Information supplied ▸
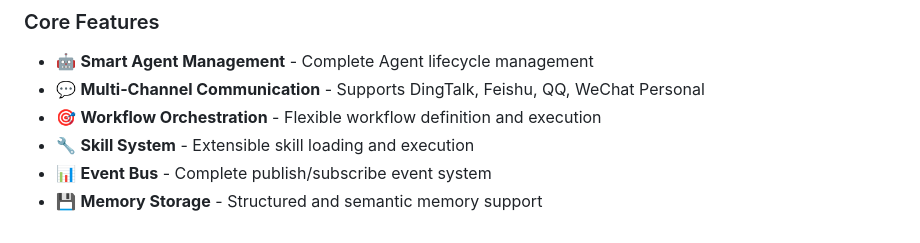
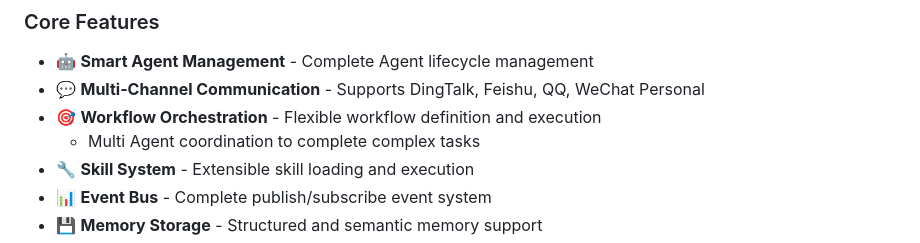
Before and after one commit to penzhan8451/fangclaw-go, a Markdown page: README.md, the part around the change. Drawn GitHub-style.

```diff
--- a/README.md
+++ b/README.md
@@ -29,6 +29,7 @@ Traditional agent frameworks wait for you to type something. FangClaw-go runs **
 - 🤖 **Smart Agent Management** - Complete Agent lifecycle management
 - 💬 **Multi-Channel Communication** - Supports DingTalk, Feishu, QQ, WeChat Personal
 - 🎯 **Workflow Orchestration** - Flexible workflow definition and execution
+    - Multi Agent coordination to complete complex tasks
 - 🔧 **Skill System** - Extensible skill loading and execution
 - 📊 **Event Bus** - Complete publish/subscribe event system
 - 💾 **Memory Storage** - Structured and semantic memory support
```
---
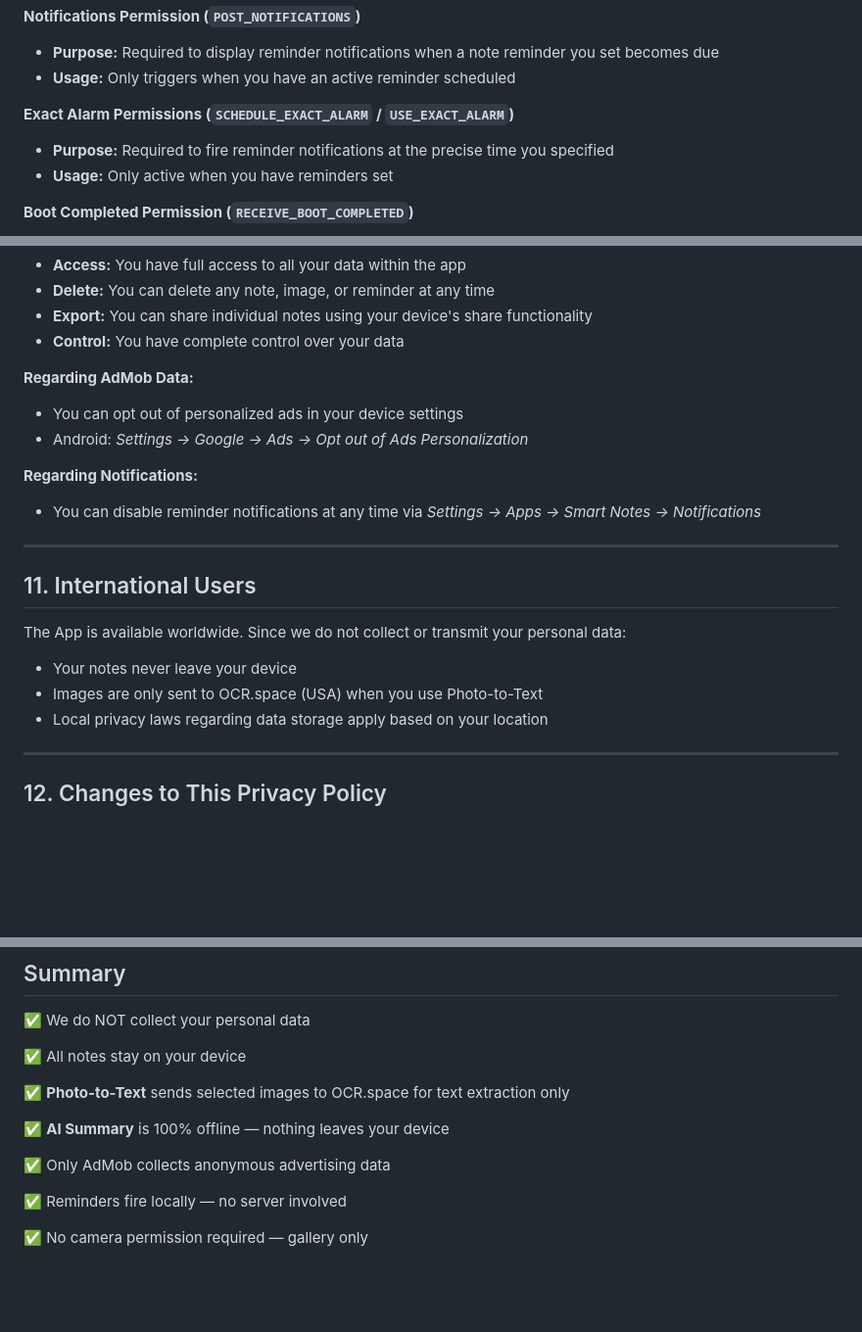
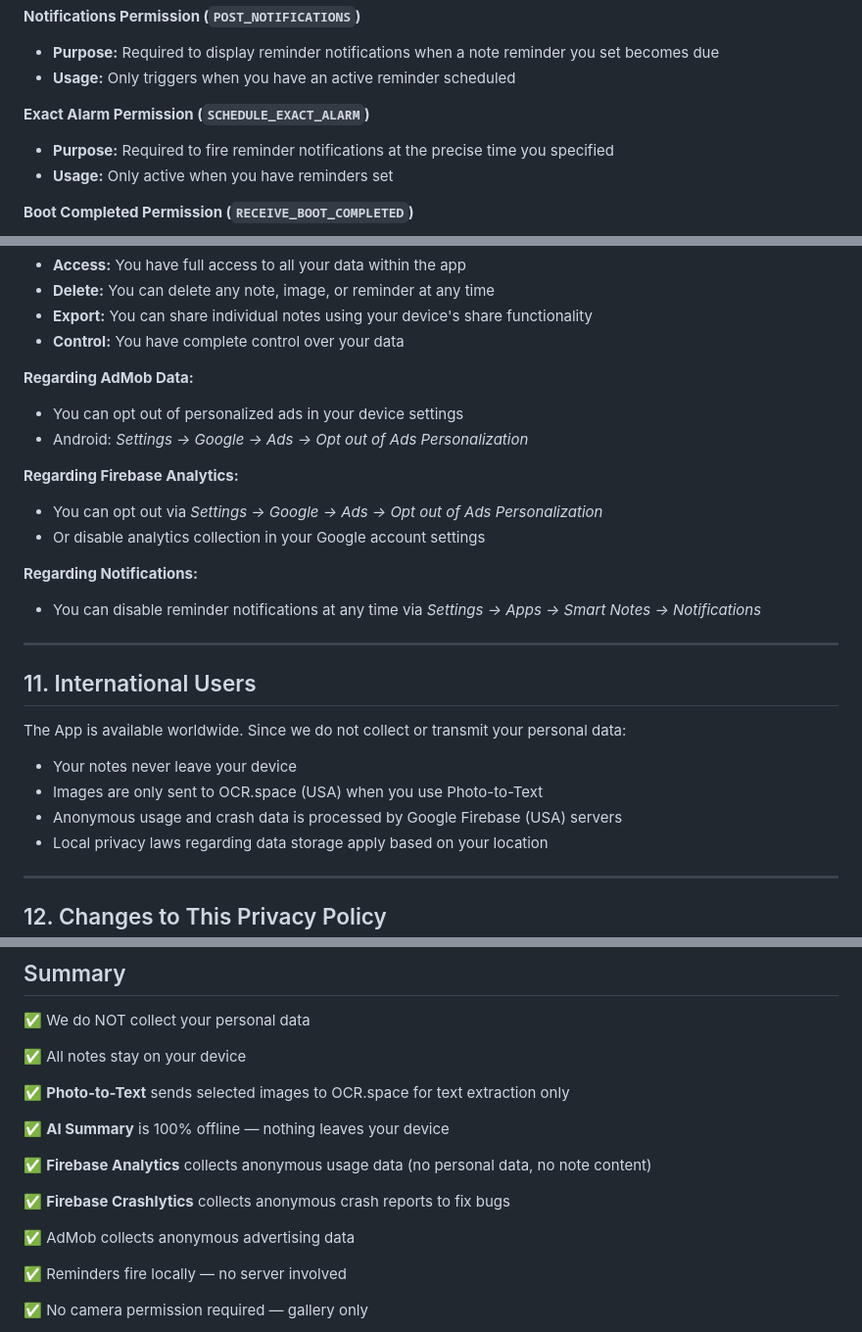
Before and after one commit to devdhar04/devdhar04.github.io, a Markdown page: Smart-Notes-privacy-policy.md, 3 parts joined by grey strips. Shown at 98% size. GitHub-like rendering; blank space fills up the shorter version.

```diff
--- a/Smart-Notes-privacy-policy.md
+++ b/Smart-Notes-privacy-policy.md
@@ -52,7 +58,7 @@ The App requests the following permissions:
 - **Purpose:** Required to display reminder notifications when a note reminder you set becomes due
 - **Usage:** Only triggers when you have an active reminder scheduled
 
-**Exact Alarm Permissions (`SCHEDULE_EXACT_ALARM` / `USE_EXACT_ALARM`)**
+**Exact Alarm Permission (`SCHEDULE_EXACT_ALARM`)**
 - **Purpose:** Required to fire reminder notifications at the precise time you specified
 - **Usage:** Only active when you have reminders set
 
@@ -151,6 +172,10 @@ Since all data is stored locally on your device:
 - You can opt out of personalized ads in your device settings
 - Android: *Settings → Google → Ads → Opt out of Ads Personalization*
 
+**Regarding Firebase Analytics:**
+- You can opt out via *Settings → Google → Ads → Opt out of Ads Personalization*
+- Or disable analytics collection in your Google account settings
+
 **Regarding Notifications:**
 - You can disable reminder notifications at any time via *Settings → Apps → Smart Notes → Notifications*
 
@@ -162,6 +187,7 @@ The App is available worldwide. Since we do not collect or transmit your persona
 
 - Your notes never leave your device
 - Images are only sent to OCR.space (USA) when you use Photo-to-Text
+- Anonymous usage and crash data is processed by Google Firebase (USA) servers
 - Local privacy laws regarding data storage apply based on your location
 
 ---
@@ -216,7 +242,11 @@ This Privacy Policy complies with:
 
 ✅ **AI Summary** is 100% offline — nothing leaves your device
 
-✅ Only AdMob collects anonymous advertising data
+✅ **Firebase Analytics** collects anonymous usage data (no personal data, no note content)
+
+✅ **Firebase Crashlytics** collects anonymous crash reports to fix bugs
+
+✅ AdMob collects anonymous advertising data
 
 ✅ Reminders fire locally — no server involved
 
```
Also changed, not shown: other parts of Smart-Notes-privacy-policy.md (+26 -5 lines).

The task ▸
Return only the number of lines in the listing that contain the word "data".

The completed task ▸
6